**Aim of the task:** Tell how many lines in the following entries include the word "index", giving the figure alone.

**Information shown:**
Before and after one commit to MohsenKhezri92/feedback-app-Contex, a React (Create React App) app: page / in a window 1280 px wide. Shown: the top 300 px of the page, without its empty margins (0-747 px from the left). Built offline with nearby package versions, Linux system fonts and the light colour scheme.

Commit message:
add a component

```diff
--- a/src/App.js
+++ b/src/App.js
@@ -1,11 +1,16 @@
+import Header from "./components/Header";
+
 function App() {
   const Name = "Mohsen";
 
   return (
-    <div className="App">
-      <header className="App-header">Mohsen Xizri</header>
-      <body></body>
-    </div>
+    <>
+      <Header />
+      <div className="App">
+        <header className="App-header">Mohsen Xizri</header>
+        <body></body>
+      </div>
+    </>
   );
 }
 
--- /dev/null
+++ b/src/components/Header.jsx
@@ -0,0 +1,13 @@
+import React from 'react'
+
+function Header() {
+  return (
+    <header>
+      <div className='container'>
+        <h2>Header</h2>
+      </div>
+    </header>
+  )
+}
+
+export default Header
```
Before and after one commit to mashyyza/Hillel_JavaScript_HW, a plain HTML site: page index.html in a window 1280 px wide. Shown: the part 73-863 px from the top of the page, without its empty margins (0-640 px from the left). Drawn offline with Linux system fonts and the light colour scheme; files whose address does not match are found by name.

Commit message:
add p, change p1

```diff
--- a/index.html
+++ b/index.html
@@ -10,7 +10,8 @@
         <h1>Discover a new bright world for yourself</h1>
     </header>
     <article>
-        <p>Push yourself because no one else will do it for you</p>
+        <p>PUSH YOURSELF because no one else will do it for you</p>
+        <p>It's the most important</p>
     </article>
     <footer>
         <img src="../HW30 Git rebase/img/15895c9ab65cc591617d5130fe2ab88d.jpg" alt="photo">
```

**Result for this exercise:** 3